Feedback is one of the core skills taught to anyone who goes through leadership training — along with goal setting, coaching, delegating, conflict management and team development. I have trained hundreds of managers in a very specific formula for giving effective feedback. The problem with feedback is that we don’t like to give it and for many people, receiving it is not something they look forward to. It feels judgmental, critical, evaluative. That’s not to say that knowing how to improve isn’t essential– it is. It’s that feedback tends to put too much emphasis on what you’ve done in the past that needs to improve rather than on how to improve.
Last week, I was reminded of the power of Marshall Goldsmith’s feedforward process. I was with a group and we engaged in a feedforward activity that went something like this. You approach someone you don’t know in the group and describe a behavior you are trying to change or something you need to do better. You then remain quiet while your partner provides you with suggestions on improvement. Your job is to listen. After the other person finishes with his or her suggestions, you don’t evaluate, you don’t critique, you don’t assess. You simply say, “Thank you”. We were able to approach three different people with the same issue and receive three perspectives on improving and making change.

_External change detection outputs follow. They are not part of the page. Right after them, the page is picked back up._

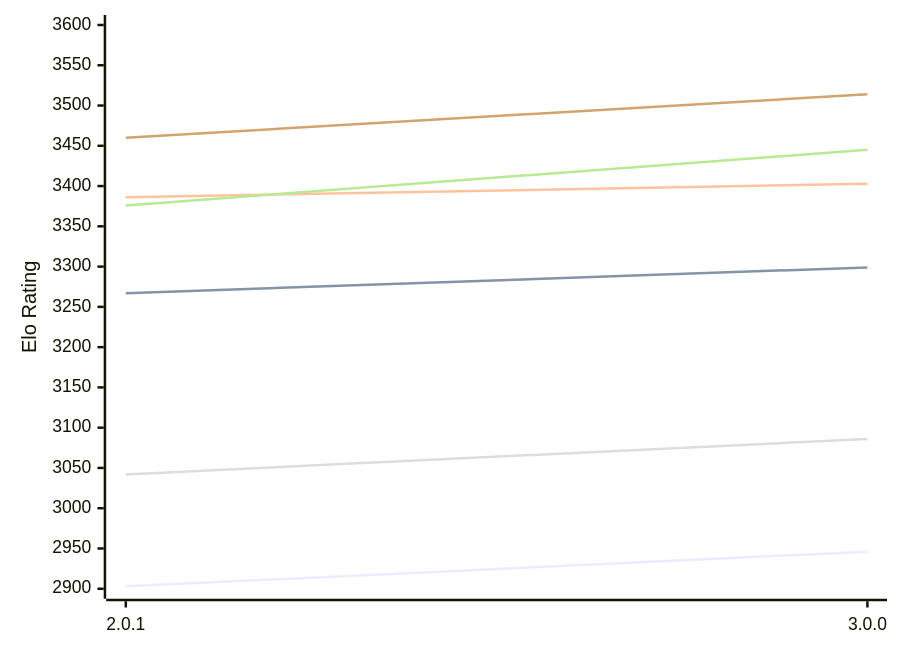
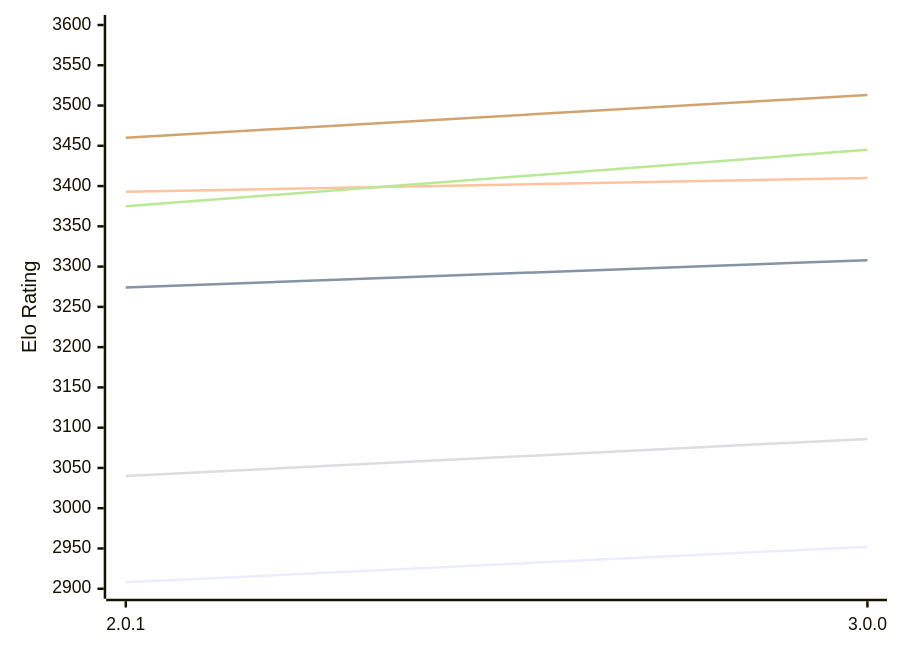
The first of 2 diagrams in engines/Grail.md (computer-chess-index/cci), drawn with Mermaid before and after one commit. The commit also changed other lines of this file, not shown here.

Commit message:
Update CCI Ratings (ELO VLTC) - 2026-11-10

````diff
--- a/engines/Grail.md
+++ b/engines/Grail.md
@@ -56,12 +56,12 @@
 ```mermaid
 %%{init: {"theme":"base","themeVariables":{"seriesColors:['#a3a3a3','#222221','#faa371']}}}%%
 xychart-beta
   x-axis ["2.0.1", "3.0.0"]
   y-axis "Elo Rating" 2900 --> 3600
-  line "E1: STC (8.0+0.08s)" [2903, 2946]
-  line "E1: LTC (60.0+0.60s)" [3267, 3299]
-  line "E1: VLTC (2m24s+1.12s)" [3386, 3403]
-  line "P1: STC (8.0+0.08s)" [3042, 3086]
-  line "P1: LTC (60.0+0.60s)" [3376, 3445]
-  line "P1: VLTC (2m24s+1.12s)" [3460, 3514]
+  line "E1: STC (8.0+0.08s)" [2908, 2952]
+  line "E1: LTC (60.0+0.60s)" [3274, 3308]
+  line "E1: VLTC (2m24s+1.12s)" [3393, 3410]
+  line "P1: STC (8.0+0.08s)" [3040, 3086]
+  line "P1: LTC (60.0+0.60s)" [3375, 3445]
+  line "P1: VLTC (2m24s+1.12s)" [3460, 3513]
 ```
````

The results: I walked away with several terrific ideas about how to make the behavioral change I was interested in making. When we debriefed this activity as a group, we all had the same response to it. It was very valuable and it felt good. It felt productive. We didn’t have the feeling of being beat down. We weren’t tense going into the conversation. Why? Because we were focused on building the future rather than focusing a lot of time on the past.
Everyone needs feedback from time to time because we’re not always aware of what we are doing that needs to change or improve. But once we know, the conversation should focus on feedforward — what ideas can we generate to create the future rather than spending time focused on the past. An even better idea, rather than starting the conversation by providing your feedback, ask the other individual what he thought went well and what needed to improve in a situation. You’ll probably be quite surprised by how aware he is and then you can both focus on what’s really important — moving forward.